High above a community of villagers, Nepal’s Imja Lake rises quietly each year, expanding its reach as ice melts from the glacier that towers more than 23,000 feet beside it.
The glaciers and ice-capped mountains surrounding the body of water provide majestic scenery, but they don’t tell the full story of what’s happening at Imja Lake how it has become the fastest-growing glacial lake in the Himalayas, how its increasing size is considered a consequence of global climate change, and how, if unchecked, it threatens to flood communities 5,000 feet below it.
The lake didn’t exist decades ago. But by the 1960s, water from the melting Imja Glacier began collecting, creating a pool that covered 48,811 square meters. In 2007, the lake’s expanse was 945,662 square meters (or more than 176 football fields).
“Because of this exponential growth, we need to characterize what are the risks of flooding to these downstream communities, and what levels of risk are acceptable,” said Daene McKinney, a professor in the Environmental and Water Resources Engineering Program at the Cockrell School of Engineering. “And if these levels of risk are unacceptable, what options are available to reduce and mitigate them?”
McKinney is part of a group of more than 30 scientists from 15 countries who are trying to answer that question in Nepal, Peru and other places affected by rising glacial lake levels.
Led by McKinney, the research team recently received $400,000 in seed money from the U.S. Agency for International Development to establish the first global network of glacial lake researchers. The funding will provide grants to programs and scientists wanting to research in the field.
The research team has also been invited to partner with the United Nations Development Program, which, along with other agencies, has supported a project to drain Imja Lake.

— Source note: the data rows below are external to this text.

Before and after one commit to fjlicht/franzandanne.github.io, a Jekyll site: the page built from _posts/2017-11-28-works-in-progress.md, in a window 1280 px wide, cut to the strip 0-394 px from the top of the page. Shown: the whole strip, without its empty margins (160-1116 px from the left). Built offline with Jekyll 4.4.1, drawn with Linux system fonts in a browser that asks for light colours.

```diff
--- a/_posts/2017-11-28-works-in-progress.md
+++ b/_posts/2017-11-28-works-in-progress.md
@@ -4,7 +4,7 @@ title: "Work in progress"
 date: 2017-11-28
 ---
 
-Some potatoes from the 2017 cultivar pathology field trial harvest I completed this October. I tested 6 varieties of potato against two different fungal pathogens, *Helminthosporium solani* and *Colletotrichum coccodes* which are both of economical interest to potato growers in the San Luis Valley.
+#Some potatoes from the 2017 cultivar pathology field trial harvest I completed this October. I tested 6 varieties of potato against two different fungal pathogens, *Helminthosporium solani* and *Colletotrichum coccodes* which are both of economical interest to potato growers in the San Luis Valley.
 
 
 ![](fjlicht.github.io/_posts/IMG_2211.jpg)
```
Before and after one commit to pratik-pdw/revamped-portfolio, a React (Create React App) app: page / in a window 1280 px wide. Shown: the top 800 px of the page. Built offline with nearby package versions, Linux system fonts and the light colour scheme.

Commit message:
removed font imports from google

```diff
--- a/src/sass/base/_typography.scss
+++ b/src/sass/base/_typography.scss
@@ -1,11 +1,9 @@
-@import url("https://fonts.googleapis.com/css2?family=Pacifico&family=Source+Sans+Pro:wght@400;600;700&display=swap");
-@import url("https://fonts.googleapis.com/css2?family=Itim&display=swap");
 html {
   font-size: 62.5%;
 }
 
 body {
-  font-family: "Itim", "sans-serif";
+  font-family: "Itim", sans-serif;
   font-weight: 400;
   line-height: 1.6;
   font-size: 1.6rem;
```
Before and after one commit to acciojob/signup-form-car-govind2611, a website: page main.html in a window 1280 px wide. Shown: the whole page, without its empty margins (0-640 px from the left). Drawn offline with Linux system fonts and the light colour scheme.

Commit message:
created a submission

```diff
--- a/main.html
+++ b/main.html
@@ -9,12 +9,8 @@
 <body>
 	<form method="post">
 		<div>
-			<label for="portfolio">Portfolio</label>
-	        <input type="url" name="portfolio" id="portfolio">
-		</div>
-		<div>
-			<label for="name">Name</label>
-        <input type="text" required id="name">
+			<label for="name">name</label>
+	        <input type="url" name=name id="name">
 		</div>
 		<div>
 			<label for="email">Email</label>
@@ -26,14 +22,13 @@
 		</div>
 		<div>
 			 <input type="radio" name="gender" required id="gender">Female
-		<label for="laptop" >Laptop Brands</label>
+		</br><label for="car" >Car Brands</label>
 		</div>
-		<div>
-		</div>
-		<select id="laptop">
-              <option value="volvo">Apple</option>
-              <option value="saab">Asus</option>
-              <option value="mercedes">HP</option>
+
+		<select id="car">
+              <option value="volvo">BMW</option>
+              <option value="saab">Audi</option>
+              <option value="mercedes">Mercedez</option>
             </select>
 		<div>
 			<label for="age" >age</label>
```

“It’s exciting and it expands our support from various agencies,” McKinney said of the partnership.
The researchers are not interested in the often-heated debate about global climate change. The reality that they’re grappling with in the field is that glaciers are melting, forming lakes that didn’t exist until recently and creating a ticking time bomb that threatens to put communities under water.
“This lake wasn’t even on the map 50 years ago,” McKinney said, while pointing to a map of Imja Lake hanging in his eighth-floor office in the Department of Civil, Architectural and Environmental Engineering.
Last month, McKinney joined the research team for a second time at Imja Lake. While there from May 3 to June 1, the team combined its collective expertise in engineering, social sciences and geography to study factors such as how quickly ice is melting into the lake and the thickness and strength of the debris that is holding the water.
“There’s a lot of uncertainty about how quickly the ice is melting and how thick the debris layers are,” McKinney said.
Based on the data they collect, the research team will provide residents in the affected communities with several mitigation options for reducing the risks of flooding from the lake.
The options include siphoning the lake to a safe level and digging a drainage canal or installing a pipe so that water can be safely diverted downstream. The latter was done to a glacier lake in Peru, Lake Palcacocha, after it cracked and abruptly flooded a valley below, killing more than 5,000 people in just 15 minutes in 1941.
McKinney said the melting glaciers threaten more than just the villages directly below them. Nine of the major river systems in Asia flow out of the Himalayas.
“So you’ve got an incredibly large portion of the world’s population in India and China that these rivers are supplying fresh water to,” he said. “But as the mass of the glaciers reduces, the supply of water going downstream becomes much more variable.”
Unlike other scientists around the world who are performing similar research, McKinney and his team are collecting on-the-ground data rather than relying on satellite images.
The expeditions have included McKinney and several graduate students, as well as researchers from Peru and Japan. While there, the researchers live in small cabins in the villages or camp in tents near the lake.
The lake is an eight-day hike from the nearest airport and nine miles from the nearest village, and once the researchers are up at the more than 16,000-foot elevation, they must deal with thinning air from the high altitude.
Another key distinction of their research is that the team is working directly with locals affected by the problem.
“It’s nice because they point things out that have changed over the last two or three years, like cracks opening up near the lake. We wouldn’t have noticed all of those things because we weren’t here the years before,” McKinney said. “With their help, we can get a handle on this problem.”
What to watch next:
- The Mountain Institute features a video about Professor Daene McKinney’s expedition to Imja Lake
This story originally appeared on the Cockrell School of Engineering website.